KU Basketball Retired Jersey Numbers




KU basketball has so many retired jerseys that the numbers are not actually retired, instead only the particular jerseys are enchrined while current players recycle the famous numbers. If it were not for this process of reusing numbers after the corresponding jerseys have been retired a program steeped in as much tradition as the University of Kansas would run the risk of actually running out of numbers to out their current roster.

The program which played its first season in the nineteenth century (1898) under head coach Doctor James Naismith (the inventor of the game of basketball) has experienced such tremendous success over the years that as of February, 2010 twenty-six (26) jerseys have been retired. While individually going through and scrutinizing every single retired jersey is beyond the scope of this article it is accurate to say that the gambit of enshrined jerseys spans from the curious number 0 (Doc Gooden) to number 60 (Max Falkenstein – a radio announcer). Max Falkstein held the honor of being the only non-player on the list of retired jersey numbers. Mr. Falkstein, a 1948 graduate of KU, is credited with finding the KU Sports Network and serving an illustrious sixty year career (since the retired number 60) behind a microphone where he covered over 1,750 basketball games and 650 football games – all for Kansas. Each of the retired horses hangs proudly in the Lawrence, Kansas basketball arena known as Allen Field House (named after accused head coach "Phog" Allen).

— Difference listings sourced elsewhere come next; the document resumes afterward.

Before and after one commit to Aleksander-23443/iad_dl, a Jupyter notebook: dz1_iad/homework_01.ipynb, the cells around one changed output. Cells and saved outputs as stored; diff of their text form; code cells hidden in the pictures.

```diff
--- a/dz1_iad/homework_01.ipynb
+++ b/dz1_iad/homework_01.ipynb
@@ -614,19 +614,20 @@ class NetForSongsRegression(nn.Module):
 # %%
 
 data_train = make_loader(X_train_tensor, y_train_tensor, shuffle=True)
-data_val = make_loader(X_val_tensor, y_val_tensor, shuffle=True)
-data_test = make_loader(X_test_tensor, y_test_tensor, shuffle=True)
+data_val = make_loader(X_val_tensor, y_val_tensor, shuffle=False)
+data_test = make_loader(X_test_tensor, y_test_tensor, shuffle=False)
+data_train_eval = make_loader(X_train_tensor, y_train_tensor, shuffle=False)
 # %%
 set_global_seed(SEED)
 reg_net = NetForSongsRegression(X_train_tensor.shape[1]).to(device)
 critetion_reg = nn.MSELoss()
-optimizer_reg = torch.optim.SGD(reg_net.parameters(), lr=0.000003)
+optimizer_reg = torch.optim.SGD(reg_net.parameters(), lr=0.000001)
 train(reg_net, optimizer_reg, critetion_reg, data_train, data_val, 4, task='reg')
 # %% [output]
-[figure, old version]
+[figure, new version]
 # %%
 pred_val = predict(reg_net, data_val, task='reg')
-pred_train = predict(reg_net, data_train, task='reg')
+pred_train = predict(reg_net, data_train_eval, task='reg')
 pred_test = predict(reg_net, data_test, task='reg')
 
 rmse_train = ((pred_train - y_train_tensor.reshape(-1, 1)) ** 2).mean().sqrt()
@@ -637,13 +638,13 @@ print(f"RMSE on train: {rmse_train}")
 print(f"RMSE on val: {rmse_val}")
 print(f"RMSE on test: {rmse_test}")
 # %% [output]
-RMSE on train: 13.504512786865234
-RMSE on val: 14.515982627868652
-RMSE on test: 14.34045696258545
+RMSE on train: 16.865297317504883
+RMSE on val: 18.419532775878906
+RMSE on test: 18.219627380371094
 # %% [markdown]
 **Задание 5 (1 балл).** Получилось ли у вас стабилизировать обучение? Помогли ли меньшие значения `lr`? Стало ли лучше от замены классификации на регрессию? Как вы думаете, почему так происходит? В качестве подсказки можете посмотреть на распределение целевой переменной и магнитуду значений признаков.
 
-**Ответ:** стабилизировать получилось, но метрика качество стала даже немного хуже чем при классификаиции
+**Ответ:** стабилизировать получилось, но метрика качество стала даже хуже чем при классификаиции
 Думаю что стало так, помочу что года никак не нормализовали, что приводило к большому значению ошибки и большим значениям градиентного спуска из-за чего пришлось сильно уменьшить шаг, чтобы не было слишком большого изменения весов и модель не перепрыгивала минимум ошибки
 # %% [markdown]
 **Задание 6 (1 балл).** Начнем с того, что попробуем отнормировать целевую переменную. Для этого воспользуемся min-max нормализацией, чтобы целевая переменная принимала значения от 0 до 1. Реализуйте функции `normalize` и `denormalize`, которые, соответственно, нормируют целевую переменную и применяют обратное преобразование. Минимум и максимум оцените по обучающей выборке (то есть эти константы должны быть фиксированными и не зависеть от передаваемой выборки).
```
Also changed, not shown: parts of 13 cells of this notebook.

The two names that are generally considered to be the best known among the list of retired KU basketball jersey numbers are those of Wilt Chamberlain (13) and Paul Pierce (34). Pierce is currently a star player and NBA Champion for the historic Boston Celtics NBA franchise. Wilt Chamberlain is widely considered to be the best basketball player in the history of the game. Even fans that excuse that Chamberlain did not win the championships that Bill Russell did or have the athleticism of Michael Jordan or Kobe Bryant can agree that Wilt Chamberlain personally dominated an era unlike anyone else has ever done.

While the parameters for having jerseys retired vary from team to team and from sport to sport the guidelines at KU are actually pretty straightforward. The test generally involves accomplishing at least one of the following achievements:

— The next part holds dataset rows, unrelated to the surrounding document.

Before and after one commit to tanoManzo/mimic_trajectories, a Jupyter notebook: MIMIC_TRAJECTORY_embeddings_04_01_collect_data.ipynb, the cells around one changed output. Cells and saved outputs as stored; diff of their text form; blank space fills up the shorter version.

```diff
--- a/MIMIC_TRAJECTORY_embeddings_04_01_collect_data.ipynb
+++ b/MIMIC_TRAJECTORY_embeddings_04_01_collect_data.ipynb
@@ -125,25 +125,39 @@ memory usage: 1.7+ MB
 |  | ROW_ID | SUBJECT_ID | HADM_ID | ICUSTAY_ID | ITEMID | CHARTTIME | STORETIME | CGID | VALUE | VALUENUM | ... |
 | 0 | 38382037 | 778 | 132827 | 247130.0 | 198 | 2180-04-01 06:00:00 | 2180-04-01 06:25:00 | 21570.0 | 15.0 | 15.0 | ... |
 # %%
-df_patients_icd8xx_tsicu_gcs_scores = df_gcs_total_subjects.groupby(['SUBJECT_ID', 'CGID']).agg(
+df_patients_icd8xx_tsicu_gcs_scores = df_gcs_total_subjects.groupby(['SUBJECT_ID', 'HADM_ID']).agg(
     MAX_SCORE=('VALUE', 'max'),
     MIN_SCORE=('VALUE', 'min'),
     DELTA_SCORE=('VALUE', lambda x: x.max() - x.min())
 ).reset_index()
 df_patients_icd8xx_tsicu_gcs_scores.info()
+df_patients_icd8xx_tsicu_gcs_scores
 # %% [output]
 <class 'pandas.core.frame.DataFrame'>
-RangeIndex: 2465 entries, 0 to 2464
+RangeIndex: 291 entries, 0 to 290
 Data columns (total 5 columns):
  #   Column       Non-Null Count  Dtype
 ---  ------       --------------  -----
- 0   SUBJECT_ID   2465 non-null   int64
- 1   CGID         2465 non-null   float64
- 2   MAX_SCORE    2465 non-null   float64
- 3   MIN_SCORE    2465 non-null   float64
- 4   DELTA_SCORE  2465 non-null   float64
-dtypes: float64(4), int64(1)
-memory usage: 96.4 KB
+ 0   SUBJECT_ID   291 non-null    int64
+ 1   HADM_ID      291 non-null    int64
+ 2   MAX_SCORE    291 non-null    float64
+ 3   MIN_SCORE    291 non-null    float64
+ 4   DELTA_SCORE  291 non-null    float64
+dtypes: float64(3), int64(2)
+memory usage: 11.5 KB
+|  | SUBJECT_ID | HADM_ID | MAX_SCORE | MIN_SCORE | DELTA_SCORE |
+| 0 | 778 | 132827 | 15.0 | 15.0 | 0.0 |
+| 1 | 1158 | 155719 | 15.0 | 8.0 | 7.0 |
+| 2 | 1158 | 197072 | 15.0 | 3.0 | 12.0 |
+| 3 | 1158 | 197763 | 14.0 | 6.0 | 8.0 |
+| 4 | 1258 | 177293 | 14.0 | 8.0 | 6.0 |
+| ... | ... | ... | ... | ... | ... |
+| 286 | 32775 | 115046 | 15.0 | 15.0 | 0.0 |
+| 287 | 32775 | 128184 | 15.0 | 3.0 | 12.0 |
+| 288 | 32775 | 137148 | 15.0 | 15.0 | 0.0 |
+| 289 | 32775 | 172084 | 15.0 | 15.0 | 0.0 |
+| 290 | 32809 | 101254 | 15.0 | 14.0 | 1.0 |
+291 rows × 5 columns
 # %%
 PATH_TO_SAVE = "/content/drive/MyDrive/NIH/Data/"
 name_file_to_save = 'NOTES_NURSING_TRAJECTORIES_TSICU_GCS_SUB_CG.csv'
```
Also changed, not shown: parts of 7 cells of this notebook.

  • Being named National Players of the Year by either the National Association of Basketball Coaches, the Associated Press (AP), or the Sporting News
  • Being the winning recipient of either the John R. Wooden Award, Naismith College Player of Year, or the Oscar Robertson Trophy
  • Being named as a consensus All-American, the NCAA Tournament Most Outstanding Player, Big 12 Conference Player of the Year, Academic All-American of the Year, or a two-time first team All-American.

These guidelines are just that -guidelines. While these metrics serve as the general prerequisites they are by no means carved in stone and are subject to the discretion of the University of Kansas administration.

Given the pace of KU basketball retired jersey numbers and the rule that current players can wear retired jersey numbers there is a decent chance that sometime in the coming years the University of Kansas will have to deal with having the same jersey number retired by two different players .